> **TASK TO CARRY OUT**
This exercise calls for every line of the listing below that contains the word "border".

> **MATERIAL PROVIDED**

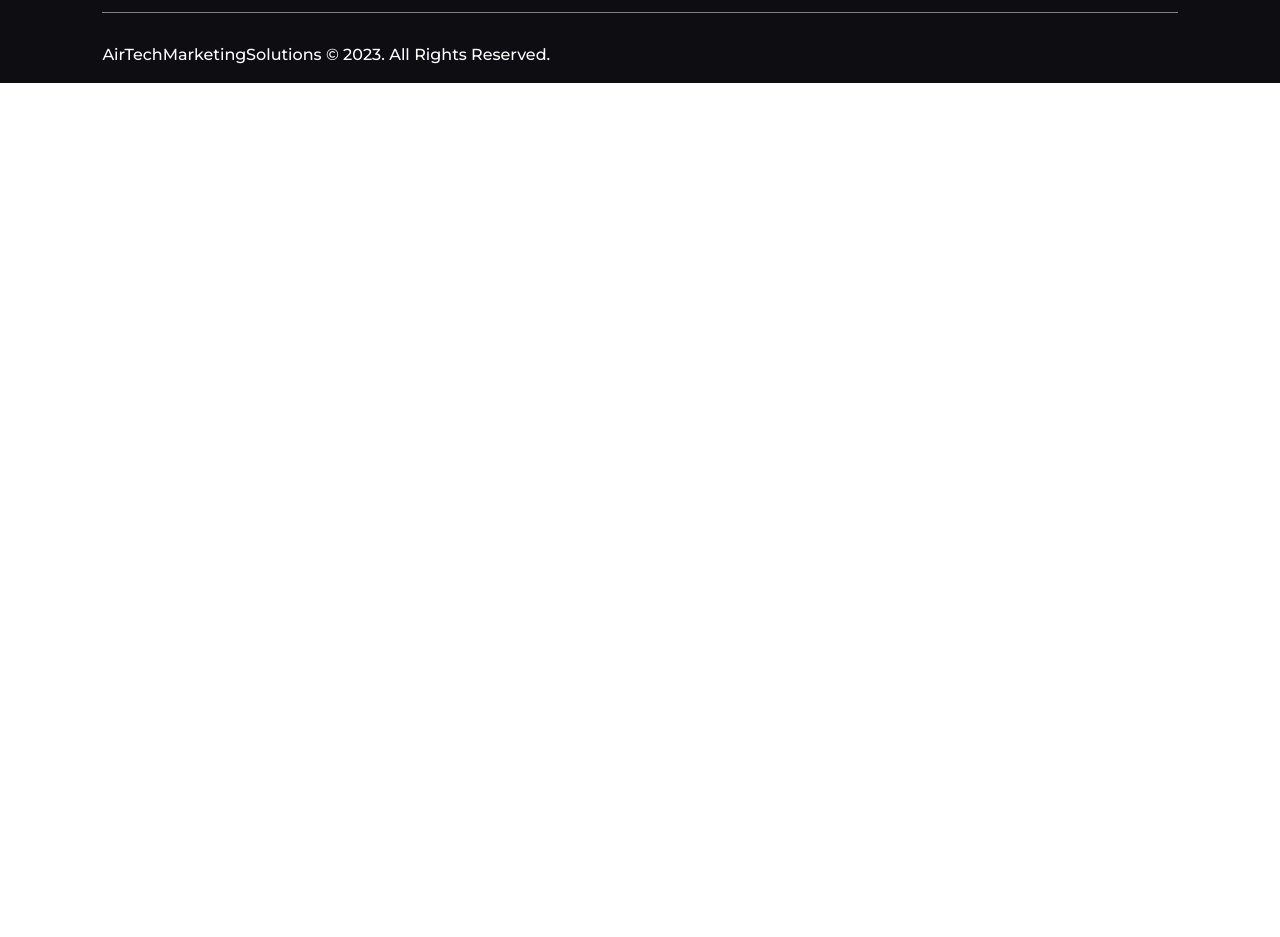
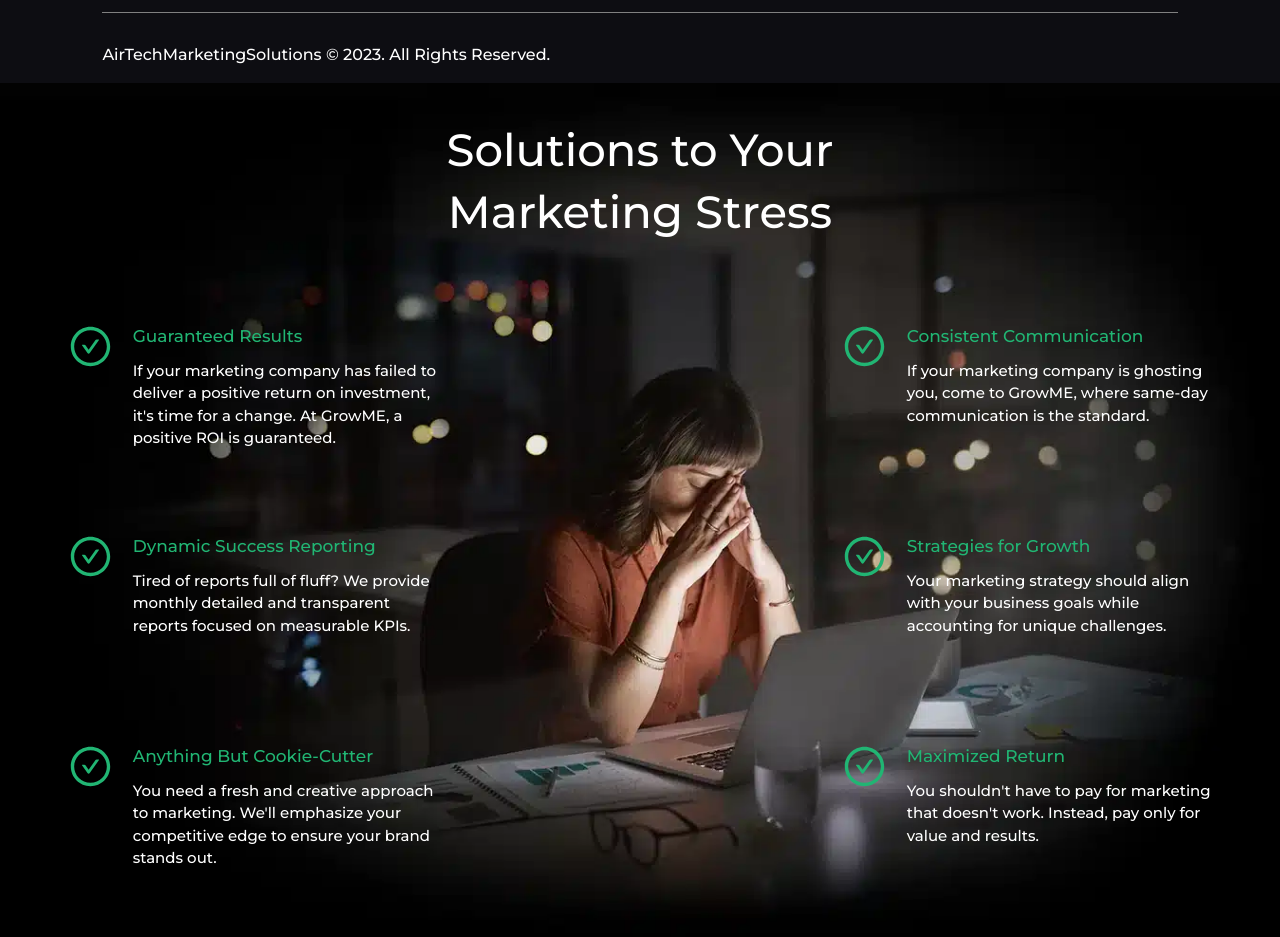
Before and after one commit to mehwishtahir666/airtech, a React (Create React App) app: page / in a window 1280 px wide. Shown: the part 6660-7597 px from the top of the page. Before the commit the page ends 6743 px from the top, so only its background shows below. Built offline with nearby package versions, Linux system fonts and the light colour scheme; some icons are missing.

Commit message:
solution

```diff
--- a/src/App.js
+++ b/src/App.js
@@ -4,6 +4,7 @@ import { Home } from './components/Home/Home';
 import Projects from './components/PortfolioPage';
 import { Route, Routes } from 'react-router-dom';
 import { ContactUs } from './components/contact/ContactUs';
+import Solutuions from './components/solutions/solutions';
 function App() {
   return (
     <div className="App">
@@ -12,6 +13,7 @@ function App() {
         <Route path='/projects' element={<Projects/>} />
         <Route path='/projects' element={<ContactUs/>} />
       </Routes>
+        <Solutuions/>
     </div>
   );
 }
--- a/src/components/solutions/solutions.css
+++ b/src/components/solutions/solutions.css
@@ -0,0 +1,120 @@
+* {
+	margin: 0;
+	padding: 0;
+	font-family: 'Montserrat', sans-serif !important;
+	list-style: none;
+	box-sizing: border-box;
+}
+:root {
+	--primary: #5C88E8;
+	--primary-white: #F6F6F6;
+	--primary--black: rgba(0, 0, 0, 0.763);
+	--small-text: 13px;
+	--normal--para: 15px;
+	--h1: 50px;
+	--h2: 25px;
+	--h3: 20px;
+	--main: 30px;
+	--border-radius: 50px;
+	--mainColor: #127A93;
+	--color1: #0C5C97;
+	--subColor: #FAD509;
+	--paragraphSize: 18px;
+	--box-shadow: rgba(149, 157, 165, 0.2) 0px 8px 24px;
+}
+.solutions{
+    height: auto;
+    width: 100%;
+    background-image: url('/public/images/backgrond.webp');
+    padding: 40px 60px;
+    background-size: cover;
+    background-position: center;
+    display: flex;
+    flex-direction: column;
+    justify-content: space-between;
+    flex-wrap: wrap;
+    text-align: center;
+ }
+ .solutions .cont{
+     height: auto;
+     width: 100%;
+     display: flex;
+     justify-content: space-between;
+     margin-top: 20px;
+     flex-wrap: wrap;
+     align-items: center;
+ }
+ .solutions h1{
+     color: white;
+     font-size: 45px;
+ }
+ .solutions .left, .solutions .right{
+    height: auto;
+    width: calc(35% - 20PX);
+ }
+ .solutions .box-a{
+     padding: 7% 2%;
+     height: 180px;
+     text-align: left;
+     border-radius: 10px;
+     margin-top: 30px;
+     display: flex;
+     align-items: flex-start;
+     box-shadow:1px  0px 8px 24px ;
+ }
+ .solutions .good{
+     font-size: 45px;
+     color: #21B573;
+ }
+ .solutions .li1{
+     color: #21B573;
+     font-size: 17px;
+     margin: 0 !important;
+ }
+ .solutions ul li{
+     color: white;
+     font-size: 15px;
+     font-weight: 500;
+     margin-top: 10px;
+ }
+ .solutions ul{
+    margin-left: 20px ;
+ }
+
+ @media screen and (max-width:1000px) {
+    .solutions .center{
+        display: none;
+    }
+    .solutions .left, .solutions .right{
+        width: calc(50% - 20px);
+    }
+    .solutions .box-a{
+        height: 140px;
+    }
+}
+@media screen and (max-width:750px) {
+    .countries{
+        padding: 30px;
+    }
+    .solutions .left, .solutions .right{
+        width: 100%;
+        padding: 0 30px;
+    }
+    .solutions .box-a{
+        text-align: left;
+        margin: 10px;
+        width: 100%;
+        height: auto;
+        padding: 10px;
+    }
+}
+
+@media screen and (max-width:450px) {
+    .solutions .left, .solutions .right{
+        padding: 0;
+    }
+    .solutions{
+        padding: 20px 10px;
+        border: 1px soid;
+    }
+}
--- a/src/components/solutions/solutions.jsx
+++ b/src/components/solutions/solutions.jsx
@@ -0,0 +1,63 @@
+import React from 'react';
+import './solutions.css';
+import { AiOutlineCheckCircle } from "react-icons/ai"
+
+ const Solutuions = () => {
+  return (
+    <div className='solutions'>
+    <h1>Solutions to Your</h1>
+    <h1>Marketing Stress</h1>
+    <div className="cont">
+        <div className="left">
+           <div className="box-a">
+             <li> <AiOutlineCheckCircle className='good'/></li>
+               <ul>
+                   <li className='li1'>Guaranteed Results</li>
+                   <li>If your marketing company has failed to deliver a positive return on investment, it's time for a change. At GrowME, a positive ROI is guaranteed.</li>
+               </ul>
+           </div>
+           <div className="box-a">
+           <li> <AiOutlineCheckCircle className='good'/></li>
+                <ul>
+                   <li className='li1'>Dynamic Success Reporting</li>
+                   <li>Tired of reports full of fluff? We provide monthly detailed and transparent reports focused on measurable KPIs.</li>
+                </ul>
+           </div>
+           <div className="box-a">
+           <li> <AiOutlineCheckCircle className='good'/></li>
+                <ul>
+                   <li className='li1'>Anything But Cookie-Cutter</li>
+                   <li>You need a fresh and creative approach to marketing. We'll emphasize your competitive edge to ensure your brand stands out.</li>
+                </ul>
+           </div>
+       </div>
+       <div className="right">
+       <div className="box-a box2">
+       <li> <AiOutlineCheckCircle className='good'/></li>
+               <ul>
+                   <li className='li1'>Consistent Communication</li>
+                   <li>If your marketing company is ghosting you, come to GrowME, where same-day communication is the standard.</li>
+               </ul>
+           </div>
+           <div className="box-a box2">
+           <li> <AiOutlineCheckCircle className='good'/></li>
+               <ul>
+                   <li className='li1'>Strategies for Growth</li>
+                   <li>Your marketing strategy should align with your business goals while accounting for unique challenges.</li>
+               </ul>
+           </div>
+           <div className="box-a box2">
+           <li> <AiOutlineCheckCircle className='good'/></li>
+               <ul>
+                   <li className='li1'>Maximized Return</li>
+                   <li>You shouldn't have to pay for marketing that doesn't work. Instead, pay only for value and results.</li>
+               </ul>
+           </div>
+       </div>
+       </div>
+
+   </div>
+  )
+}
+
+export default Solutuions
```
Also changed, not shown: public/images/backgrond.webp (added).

...

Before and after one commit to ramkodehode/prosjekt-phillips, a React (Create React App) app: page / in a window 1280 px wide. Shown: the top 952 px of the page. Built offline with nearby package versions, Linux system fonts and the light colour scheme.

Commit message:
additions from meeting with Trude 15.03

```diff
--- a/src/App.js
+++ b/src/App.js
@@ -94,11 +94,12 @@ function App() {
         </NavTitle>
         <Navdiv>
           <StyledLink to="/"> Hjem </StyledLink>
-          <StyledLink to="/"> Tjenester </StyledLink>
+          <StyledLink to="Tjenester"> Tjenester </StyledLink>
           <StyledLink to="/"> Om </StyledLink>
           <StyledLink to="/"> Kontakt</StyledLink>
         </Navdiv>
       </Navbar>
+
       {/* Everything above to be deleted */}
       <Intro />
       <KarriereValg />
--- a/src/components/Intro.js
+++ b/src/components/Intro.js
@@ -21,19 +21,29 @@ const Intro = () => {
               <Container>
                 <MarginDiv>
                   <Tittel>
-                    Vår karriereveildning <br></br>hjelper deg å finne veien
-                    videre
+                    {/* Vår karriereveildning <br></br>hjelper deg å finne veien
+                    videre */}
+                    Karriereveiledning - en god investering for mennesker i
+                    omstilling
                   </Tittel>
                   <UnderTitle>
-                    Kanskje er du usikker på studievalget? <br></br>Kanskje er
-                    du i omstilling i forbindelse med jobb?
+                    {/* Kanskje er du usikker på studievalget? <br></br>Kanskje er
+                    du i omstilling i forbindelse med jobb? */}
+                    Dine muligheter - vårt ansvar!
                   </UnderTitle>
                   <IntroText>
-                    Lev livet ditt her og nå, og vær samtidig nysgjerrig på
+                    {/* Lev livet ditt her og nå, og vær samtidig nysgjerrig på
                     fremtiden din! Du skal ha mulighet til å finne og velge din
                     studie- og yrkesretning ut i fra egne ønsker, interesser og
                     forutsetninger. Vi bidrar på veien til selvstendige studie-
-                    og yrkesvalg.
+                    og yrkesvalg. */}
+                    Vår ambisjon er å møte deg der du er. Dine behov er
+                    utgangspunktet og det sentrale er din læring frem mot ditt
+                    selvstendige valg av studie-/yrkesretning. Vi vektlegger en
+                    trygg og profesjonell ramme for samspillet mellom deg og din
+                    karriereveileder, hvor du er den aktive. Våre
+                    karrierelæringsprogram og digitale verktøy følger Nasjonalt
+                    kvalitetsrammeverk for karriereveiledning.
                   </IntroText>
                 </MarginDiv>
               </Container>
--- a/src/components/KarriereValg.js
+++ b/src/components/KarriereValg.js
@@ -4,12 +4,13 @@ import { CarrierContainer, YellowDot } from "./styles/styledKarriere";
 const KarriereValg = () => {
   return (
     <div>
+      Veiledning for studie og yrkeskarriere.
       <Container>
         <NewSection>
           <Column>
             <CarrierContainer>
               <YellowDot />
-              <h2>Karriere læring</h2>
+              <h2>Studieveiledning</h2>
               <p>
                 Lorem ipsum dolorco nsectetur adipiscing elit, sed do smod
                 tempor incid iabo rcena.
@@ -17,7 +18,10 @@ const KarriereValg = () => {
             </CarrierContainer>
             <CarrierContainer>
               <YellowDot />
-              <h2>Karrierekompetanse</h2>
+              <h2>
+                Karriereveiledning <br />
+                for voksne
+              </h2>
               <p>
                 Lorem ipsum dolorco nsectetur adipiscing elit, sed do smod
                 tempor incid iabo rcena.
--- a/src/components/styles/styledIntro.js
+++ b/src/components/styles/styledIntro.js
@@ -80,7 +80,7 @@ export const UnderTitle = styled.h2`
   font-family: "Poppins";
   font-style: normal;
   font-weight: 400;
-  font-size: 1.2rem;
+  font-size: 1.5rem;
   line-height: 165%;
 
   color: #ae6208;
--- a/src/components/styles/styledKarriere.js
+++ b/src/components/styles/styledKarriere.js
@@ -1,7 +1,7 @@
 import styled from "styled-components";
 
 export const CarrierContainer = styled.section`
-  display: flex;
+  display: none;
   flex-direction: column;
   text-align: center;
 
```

--

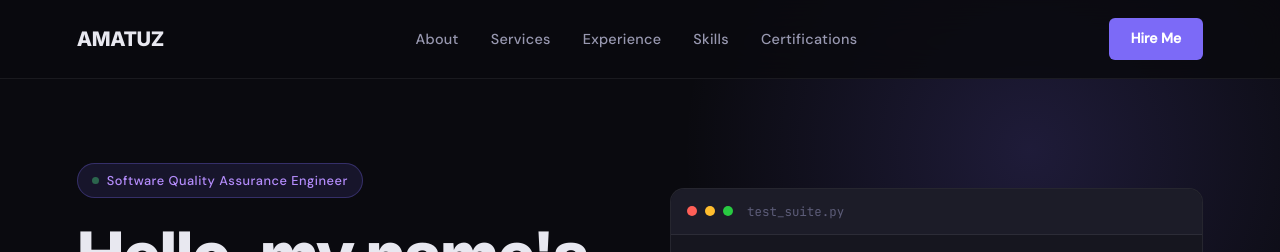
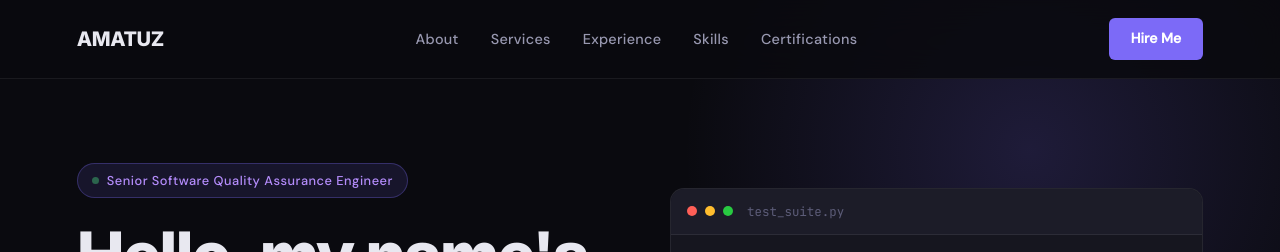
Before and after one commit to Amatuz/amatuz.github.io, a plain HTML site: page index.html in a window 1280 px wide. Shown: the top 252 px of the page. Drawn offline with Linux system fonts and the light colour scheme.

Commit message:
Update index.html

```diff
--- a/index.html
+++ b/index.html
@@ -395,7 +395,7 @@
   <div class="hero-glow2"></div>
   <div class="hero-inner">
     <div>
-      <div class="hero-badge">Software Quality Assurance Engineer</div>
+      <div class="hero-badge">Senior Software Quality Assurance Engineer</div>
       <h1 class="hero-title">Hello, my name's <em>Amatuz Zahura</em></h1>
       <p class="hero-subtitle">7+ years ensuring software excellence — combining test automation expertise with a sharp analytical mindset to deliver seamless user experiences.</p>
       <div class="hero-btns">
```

> **TASK RESULT**
+	box-sizing: border-box;
+	--border-radius: 50px;
+     border-radius: 10px;
+        border: 1px soid;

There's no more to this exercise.